++++ PROVIDED DATA

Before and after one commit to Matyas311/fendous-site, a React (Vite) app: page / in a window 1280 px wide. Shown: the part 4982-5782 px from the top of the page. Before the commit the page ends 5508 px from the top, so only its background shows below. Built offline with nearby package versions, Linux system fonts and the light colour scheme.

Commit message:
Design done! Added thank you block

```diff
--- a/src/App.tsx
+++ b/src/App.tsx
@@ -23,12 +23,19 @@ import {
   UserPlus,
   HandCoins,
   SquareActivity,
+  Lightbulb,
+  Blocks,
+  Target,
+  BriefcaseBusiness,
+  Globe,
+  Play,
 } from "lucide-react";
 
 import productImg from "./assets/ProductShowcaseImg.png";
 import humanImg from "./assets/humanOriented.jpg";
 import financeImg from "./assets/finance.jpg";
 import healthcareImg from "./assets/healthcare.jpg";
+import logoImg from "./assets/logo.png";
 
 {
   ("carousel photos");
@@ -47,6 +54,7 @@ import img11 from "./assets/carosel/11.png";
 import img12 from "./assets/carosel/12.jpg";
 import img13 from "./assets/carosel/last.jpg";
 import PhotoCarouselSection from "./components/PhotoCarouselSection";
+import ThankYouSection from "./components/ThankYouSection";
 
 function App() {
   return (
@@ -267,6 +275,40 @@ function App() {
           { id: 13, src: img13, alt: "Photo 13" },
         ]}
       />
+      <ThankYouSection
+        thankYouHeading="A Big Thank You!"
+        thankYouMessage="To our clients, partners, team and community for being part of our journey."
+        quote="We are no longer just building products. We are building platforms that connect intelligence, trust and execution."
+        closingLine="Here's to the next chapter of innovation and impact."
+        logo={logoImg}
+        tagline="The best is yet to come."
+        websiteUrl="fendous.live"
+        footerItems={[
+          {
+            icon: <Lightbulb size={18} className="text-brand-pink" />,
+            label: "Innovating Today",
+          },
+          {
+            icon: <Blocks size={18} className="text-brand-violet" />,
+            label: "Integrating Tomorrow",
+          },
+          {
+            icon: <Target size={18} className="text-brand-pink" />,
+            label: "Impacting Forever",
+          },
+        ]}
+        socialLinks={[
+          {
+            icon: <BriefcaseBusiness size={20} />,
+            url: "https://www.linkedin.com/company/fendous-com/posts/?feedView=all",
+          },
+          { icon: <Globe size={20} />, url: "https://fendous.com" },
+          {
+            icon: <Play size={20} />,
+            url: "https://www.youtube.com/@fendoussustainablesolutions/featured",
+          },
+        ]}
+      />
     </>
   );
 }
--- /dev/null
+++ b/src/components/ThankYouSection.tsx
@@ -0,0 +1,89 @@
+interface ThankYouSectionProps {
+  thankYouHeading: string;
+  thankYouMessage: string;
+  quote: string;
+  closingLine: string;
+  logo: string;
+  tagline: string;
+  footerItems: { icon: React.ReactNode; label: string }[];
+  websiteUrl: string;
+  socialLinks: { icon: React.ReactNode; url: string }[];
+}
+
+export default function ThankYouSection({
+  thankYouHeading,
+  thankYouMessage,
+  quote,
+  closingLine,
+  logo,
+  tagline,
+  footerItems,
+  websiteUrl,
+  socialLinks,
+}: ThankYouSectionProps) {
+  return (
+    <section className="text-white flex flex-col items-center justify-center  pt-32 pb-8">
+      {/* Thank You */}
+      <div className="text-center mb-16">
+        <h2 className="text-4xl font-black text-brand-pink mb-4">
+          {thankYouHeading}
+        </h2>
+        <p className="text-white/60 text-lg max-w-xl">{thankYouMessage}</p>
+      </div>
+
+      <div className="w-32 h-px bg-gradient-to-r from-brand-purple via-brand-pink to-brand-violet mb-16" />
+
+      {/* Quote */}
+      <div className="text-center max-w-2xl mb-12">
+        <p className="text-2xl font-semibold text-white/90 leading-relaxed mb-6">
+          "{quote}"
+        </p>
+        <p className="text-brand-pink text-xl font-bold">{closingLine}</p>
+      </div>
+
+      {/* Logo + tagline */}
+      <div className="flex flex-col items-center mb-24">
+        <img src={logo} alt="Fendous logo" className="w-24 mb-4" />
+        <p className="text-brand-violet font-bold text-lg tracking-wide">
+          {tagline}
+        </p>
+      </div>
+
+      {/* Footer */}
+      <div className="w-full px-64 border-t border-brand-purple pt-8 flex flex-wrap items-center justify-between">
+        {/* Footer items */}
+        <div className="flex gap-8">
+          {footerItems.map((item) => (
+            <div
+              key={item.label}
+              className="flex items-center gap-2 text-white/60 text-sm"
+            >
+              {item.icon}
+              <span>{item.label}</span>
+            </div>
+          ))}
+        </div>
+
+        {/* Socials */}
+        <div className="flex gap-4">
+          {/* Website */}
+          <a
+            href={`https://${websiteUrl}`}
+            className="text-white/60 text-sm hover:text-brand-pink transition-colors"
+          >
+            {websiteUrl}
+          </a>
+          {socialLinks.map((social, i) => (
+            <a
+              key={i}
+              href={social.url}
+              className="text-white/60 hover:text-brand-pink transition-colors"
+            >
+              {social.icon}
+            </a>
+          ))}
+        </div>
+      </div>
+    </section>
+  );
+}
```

++++++++

*ASSIGNMENT*. Write the listing out again so that nothing in it differs from the original.

*SOLUTION TO THIS TASK*.
Before and after one commit to Matyas311/fendous-site, a React (Vite) app: page / in a window 1280 px wide. Shown: the part 4982-5782 px from the top of the page. Before the commit the page ends 5508 px from the top, so only its background shows below. Built offline with nearby package versions, Linux system fonts and the light colour scheme.

Commit message:
Design done! Added thank you block

```diff
--- a/src/App.tsx
+++ b/src/App.tsx
@@ -23,12 +23,19 @@ import {
   UserPlus,
   HandCoins,
   SquareActivity,
+  Lightbulb,
+  Blocks,
+  Target,
+  BriefcaseBusiness,
+  Globe,
+  Play,
 } from "lucide-react";
 
 import productImg from "./assets/ProductShowcaseImg.png";
 import humanImg from "./assets/humanOriented.jpg";
 import financeImg from "./assets/finance.jpg";
 import healthcareImg from "./assets/healthcare.jpg";
+import logoImg from "./assets/logo.png";
 
 {
   ("carousel photos");
@@ -47,6 +54,7 @@ import img11 from "./assets/carosel/11.png";
 import img12 from "./assets/carosel/12.jpg";
 import img13 from "./assets/carosel/last.jpg";
 import PhotoCarouselSection from "./components/PhotoCarouselSection";
+import ThankYouSection from "./components/ThankYouSection";
 
 function App() {
   return (
@@ -267,6 +275,40 @@ function App() {
           { id: 13, src: img13, alt: "Photo 13" },
         ]}
       />
+      <ThankYouSection
+        thankYouHeading="A Big Thank You!"
+        thankYouMessage="To our clients, partners, team and community for being part of our journey."
+        quote="We are no longer just building products. We are building platforms that connect intelligence, trust and execution."
+        closingLine="Here's to the next chapter of innovation and impact."
+        logo={logoImg}
+        tagline="The best is yet to come."
+        websiteUrl="fendous.live"
+        footerItems={[
+          {
+            icon: <Lightbulb size={18} className="text-brand-pink" />,
+            label: "Innovating Today",
+          },
+          {
+            icon: <Blocks size={18} className="text-brand-violet" />,
+            label: "Integrating Tomorrow",
+          },
+          {
+            icon: <Target size={18} className="text-brand-pink" />,
+            label: "Impacting Forever",
+          },
+        ]}
+        socialLinks={[
+          {
+            icon: <BriefcaseBusiness size={20} />,
+            url: "https://www.linkedin.com/company/fendous-com/posts/?feedView=all",
+          },
+          { icon: <Globe size={20} />, url: "https://fendous.com" },
+          {
+            icon: <Play size={20} />,
+            url: "https://www.youtube.com/@fendoussustainablesolutions/featured",
+          },
+        ]}
+      />
     </>
   );
 }
--- /dev/null
+++ b/src/components/ThankYouSection.tsx
@@ -0,0 +1,89 @@
+interface ThankYouSectionProps {
+  thankYouHeading: string;
+  thankYouMessage: string;
+  quote: string;
+  closingLine: string;
+  logo: string;
+  tagline: string;
+  footerItems: { icon: React.ReactNode; label: string }[];
+  websiteUrl: string;
+  socialLinks: { icon: React.ReactNode; url: string }[];
+}
+
+export default function ThankYouSection({
+  thankYouHeading,
+  thankYouMessage,
+  quote,
+  closingLine,
+  logo,
+  tagline,
+  footerItems,
+  websiteUrl,
+  socialLinks,
+}: ThankYouSectionProps) {
+  return (
+    <section className="text-white flex flex-col items-center justify-center  pt-32 pb-8">
+      {/* Thank You */}
+      <div className="text-center mb-16">
+        <h2 className="text-4xl font-black text-brand-pink mb-4">
+          {thankYouHeading}
+        </h2>
+        <p className="text-white/60 text-lg max-w-xl">{thankYouMessage}</p>
+      </div>
+
+      <div className="w-32 h-px bg-gradient-to-r from-brand-purple via-brand-pink to-brand-violet mb-16" />
+
+      {/* Quote */}
+      <div className="text-center max-w-2xl mb-12">
+        <p className="text-2xl font-semibold text-white/90 leading-relaxed mb-6">
+          "{quote}"
+        </p>
+        <p className="text-brand-pink text-xl font-bold">{closingLine}</p>
+      </div>
+
+      {/* Logo + tagline */}
+      <div className="flex flex-col items-center mb-24">
+        <img src={logo} alt="Fendous logo" className="w-24 mb-4" />
+        <p className="text-brand-violet font-bold text-lg tracking-wide">
+          {tagline}
+        </p>
+      </div>
+
+      {/* Footer */}
+      <div className="w-full px-64 border-t border-brand-purple pt-8 flex flex-wrap items-center justify-between">
+        {/* Footer items */}
+        <div className="flex gap-8">
+          {footerItems.map((item) => (
+            <div
+              key={item.label}
+              className="flex items-center gap-2 text-white/60 text-sm"
+            >
+              {item.icon}
+              <span>{item.label}</span>
+            </div>
+          ))}
+        </div>
+
+        {/* Socials */}
+        <div className="flex gap-4">
+          {/* Website */}
+          <a
+            href={`https://${websiteUrl}`}
+            className="text-white/60 text-sm hover:text-brand-pink transition-colors"
+          >
+            {websiteUrl}
+          </a>
+          {socialLinks.map((social, i) => (
+            <a
+              key={i}
+              href={social.url}
+              className="text-white/60 hover:text-brand-pink transition-colors"
+            >
+              {social.icon}
+            </a>
+          ))}
+        </div>
+      </div>
+    </section>
+  );
+}
```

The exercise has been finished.